→ Supplied material
--- START ---

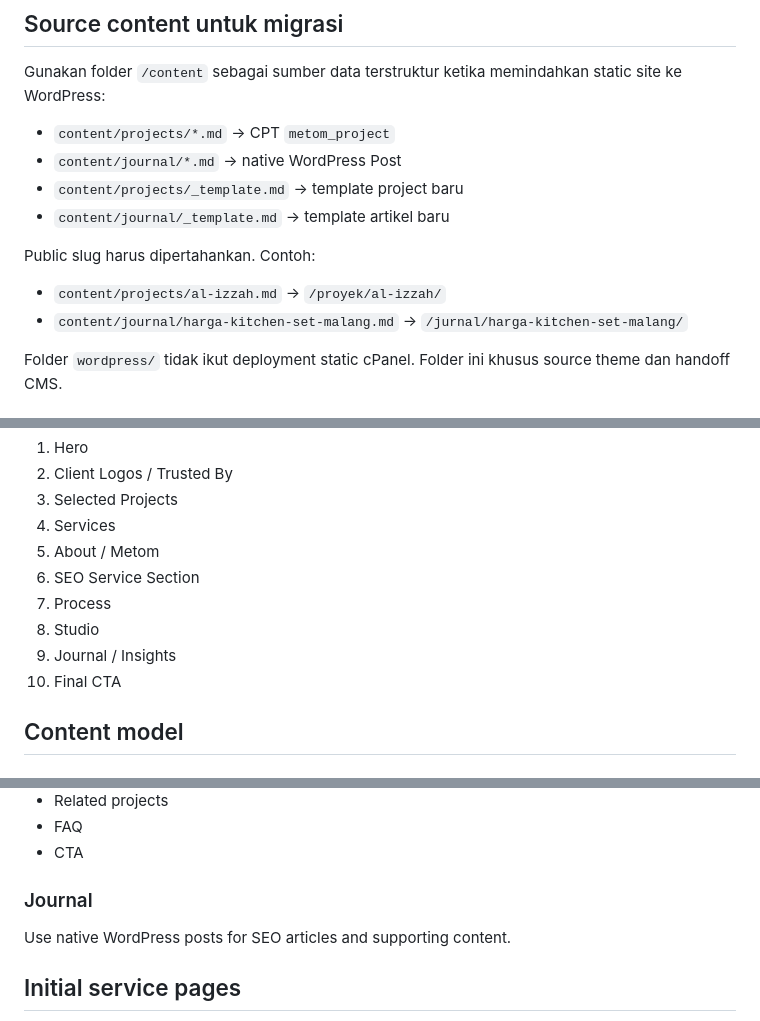
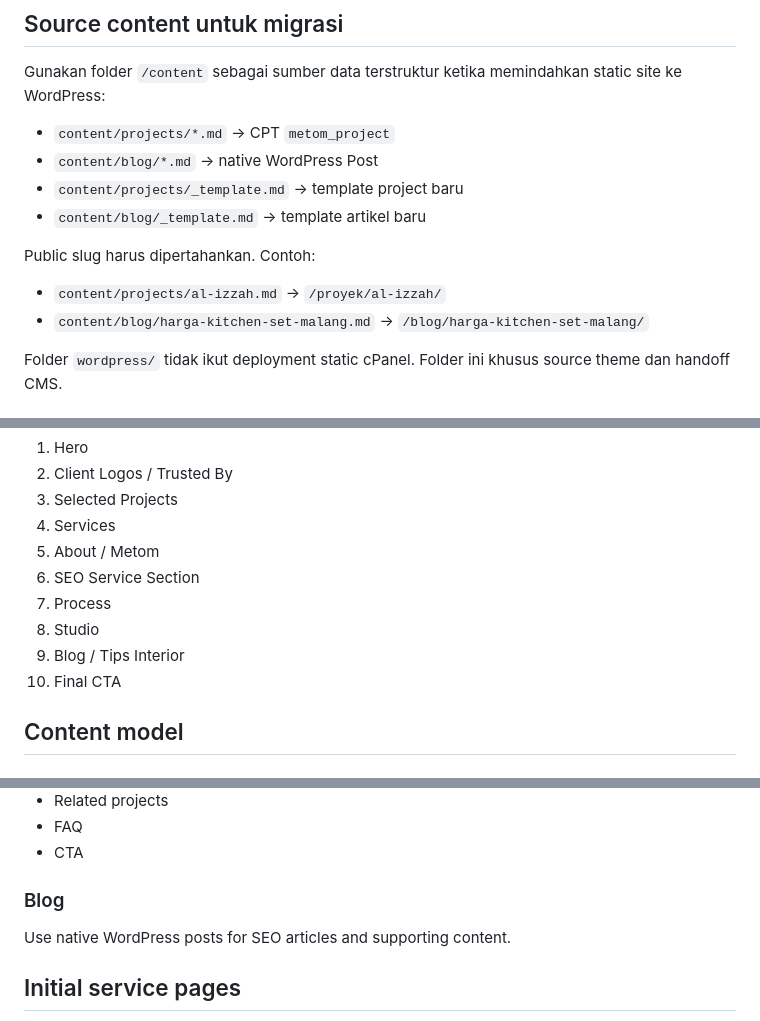
Before and after one commit to aviyansah-kly/metom, a Markdown page: wordpress/README.md, 3 parts joined by grey strips. GitHub-like rendering.

Commit message:
Document final /blog/ content structure

```diff
--- a/wordpress/README.md
+++ b/wordpress/README.md
@@ -14,14 +14,14 @@ Prototype HTML di root repository tetap menjadi visual baseline. WordPress hanya
 Gunakan folder `/content` sebagai sumber data terstruktur ketika memindahkan static site ke WordPress:
 
 - `content/projects/*.md` → CPT `metom_project`
-- `content/journal/*.md` → native WordPress Post
+- `content/blog/*.md` → native WordPress Post
 - `content/projects/_template.md` → template project baru
-- `content/journal/_template.md` → template artikel baru
+- `content/blog/_template.md` → template artikel baru
 
 Public slug harus dipertahankan. Contoh:
 
 - `content/projects/al-izzah.md` → `/proyek/al-izzah/`
-- `content/journal/harga-kitchen-set-malang.md` → `/jurnal/harga-kitchen-set-malang/`
+- `content/blog/harga-kitchen-set-malang.md` → `/blog/harga-kitchen-set-malang/`
 
 Folder `wordpress/` tidak ikut deployment static cPanel. Folder ini khusus source theme dan handoff CMS.
 
@@ -35,7 +35,7 @@ Folder `wordpress/` tidak ikut deployment static cPanel. Folder ini khusus sourc
 6. SEO Service Section
 7. Process
 8. Studio
-9. Journal / Insights
+9. Blog / Tips Interior
 10. Final CTA
 
 ## Content model
@@ -67,7 +67,7 @@ Folder `wordpress/` tidak ikut deployment static cPanel. Folder ini khusus sourc
 - FAQ
 - CTA
 
-### Journal
+### Blog
 Use native WordPress posts for SEO articles and supporting content.
 
 ## Initial service pages
```
Also changed, not shown: other parts of wordpress/README.md (+1 -1 lines).
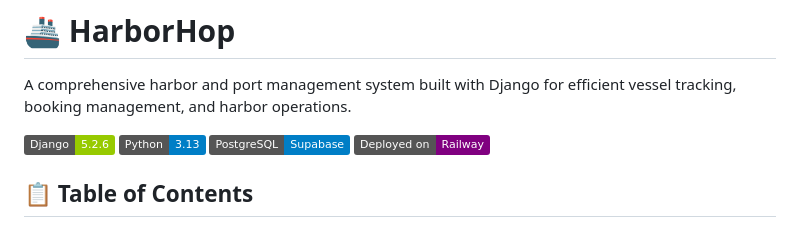
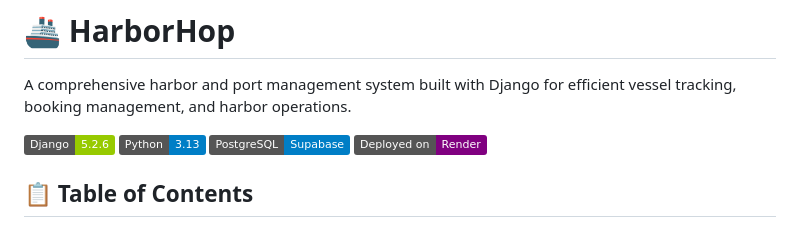
Before and after one commit to daas-me/HarborHop, a Markdown page: README.md, the part around the change. Rendered like a GitHub page; badges without logos.

```diff
--- a/README.md
+++ b/README.md
@@ -5,7 +5,7 @@ A comprehensive harbor and port management system built with Django for efficien
 [![Django](https://img.shields.io/badge/Django-5.2.6-green.svg)](https://www.djangoproject.com/)
 [![Python](https://img.shields.io/badge/Python-3.13-blue.svg)](https://www.python.org/)
 [![PostgreSQL](https://img.shields.io/badge/PostgreSQL-Supabase-blue.svg)](https://supabase.com/)
-[![Deployed on Railway](https://img.shields.io/badge/Deployed%20on-Railway-purple.svg)](https://railway.app/)
+[![Deployed on Render](https://img.shields.io/badge/Deployed%20on-Render-purple.svg)](https://render.com/)
 
 ## 📋 Table of Contents
 
```
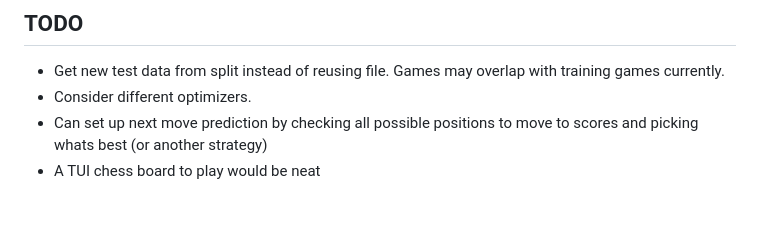
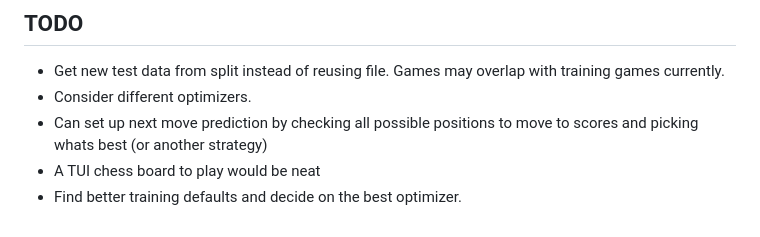
Before and after one commit to thiagofnc/DeepChess, a Markdown page: README.md, the part around the change. GitHub-like rendering.

Commit message:
added one more todo to the readme

```diff
--- a/README.md
+++ b/README.md
@@ -116,3 +116,4 @@ The board is always oriented from White's side and is not flipped for the side t
 - Consider different optimizers.
 - Can set up next move prediction by checking all possible positions to move to scores and picking whats best (or another strategy)
 - A TUI chess board to play would be neat
+- Find better training defaults and decide on the best optimizer.
```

--- END ---

From the material above, please return each line containing "baru".

→ Solution
 - `content/projects/_template.md` → template project baru
-- `content/journal/_template.md` → template artikel baru
+- `content/blog/_template.md` → template artikel baru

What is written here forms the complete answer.